It appears that the company has deliberately held back on production to avoid oversupply which could crush margins. In the conference call management admitted that demand is not the issue, the weaker third quarter guidance stems from not having enough inventory to meet demand.
Not only is the sales guidance a bit soft, analysts are worried about margin pressure as well. This most likely results from SanDisk supplying to Apple (NASDAQ:AAPL), which given its superior position can likely demand favorable prices. As such average selling prices are declining quicker than costs, putting pressure on gross margins.
Takeaway For (Potential) Investors
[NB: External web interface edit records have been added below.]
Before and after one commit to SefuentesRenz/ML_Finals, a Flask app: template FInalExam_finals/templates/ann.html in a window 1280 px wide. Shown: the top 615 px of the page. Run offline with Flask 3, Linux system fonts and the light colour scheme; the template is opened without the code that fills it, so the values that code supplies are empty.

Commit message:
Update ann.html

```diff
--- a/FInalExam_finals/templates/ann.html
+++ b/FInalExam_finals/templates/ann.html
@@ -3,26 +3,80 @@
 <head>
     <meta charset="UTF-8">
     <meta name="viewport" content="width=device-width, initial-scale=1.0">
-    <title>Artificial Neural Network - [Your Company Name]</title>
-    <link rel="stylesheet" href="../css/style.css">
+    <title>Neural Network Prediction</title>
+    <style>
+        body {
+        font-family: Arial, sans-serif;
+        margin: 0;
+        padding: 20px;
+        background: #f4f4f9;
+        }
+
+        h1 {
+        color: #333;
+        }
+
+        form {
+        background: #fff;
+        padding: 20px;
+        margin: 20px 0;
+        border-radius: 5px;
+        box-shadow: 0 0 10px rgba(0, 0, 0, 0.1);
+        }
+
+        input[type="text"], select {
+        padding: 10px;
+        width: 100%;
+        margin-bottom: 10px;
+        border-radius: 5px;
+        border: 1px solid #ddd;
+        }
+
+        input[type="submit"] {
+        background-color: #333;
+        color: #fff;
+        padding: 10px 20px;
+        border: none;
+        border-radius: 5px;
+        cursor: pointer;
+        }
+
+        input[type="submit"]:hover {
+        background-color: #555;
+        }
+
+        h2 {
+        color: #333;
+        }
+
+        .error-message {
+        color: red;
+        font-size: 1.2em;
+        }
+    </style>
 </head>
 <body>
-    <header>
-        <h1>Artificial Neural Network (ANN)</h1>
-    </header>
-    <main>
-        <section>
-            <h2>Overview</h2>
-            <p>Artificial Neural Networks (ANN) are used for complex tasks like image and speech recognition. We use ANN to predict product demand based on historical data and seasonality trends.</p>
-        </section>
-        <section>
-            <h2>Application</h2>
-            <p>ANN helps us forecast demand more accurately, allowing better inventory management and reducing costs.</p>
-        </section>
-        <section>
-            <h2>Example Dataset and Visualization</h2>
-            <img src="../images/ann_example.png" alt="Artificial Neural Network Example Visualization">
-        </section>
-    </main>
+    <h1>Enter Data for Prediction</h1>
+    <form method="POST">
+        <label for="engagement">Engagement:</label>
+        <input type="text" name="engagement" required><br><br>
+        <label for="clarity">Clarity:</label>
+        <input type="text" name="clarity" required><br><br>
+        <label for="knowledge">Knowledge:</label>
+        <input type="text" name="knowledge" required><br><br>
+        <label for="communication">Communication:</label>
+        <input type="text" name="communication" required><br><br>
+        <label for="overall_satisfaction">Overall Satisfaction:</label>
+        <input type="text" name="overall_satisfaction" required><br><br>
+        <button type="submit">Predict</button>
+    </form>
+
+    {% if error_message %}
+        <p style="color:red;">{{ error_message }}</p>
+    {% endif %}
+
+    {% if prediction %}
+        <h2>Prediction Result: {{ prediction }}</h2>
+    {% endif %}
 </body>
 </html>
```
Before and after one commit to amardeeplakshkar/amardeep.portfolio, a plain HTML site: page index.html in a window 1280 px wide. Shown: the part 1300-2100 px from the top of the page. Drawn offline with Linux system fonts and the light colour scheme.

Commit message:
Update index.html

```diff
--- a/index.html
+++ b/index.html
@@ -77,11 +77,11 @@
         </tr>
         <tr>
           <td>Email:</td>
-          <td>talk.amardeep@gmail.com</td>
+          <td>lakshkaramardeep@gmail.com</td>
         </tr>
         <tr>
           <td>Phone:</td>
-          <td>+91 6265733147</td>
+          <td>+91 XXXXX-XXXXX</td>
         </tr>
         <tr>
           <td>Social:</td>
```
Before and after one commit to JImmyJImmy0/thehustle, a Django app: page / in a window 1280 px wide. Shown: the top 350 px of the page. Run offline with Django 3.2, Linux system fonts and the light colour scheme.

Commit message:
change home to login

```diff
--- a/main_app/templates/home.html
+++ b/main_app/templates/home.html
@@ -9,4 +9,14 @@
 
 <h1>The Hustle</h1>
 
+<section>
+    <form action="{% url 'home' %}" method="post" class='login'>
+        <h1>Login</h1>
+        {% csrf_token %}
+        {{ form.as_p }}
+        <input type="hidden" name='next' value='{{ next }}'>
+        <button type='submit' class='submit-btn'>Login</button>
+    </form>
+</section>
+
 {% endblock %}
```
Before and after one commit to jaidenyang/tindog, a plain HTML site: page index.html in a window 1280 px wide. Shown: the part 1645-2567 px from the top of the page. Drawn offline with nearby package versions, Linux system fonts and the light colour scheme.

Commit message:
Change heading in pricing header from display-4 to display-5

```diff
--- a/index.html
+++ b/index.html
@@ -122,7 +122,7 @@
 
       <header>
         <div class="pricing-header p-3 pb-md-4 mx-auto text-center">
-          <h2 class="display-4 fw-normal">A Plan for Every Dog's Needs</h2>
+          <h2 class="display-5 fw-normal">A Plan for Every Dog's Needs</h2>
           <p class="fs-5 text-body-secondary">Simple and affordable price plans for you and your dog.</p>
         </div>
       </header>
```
Back in June of this year, I last checked out the prospects for investors in SanDisk following the acquisition of Fusion-Io, which gave the company a stronger position in the SSD market.
I liked the strategic nature of the deal and the "timing" of the acquisition with SanDisk acquiring shares at a 70% discount from Fusion-Io's all-time highs. The $1.1 billion deal allows SanDisk to gain a greater foothold in the SSD market which the company expects to grow from $5 billion in 2013 to about $8 billion by 2015.
Shares started the year around $70 and have simply seen too much momentum. Since the middle of April shares have risen from $75 to highs of $109, for returns exceeding 40% without seeing any meaningful correction until now.
While a double-digit correction to $95 per share seems very dramatic, I certainly believe that this correction should be seen in consideration with the huge gains being made over the past few months. This is as expectations have simply risen too much, too quickly.
While the risk-reward position has improved following the news, shares still trade at elevated levels, and I don't necessarily believe that current levels are a great entry opportunity.
Disclosure: The author has no positions in any stocks mentioned, and no plans to initiate any positions within the next 72 hours. The author wrote this article themselves, and it expresses their own opinions. The author is not receiving compensation for it (other than from Seeking Alpha). The author has no business relationship with any company whose stock is mentioned in this article.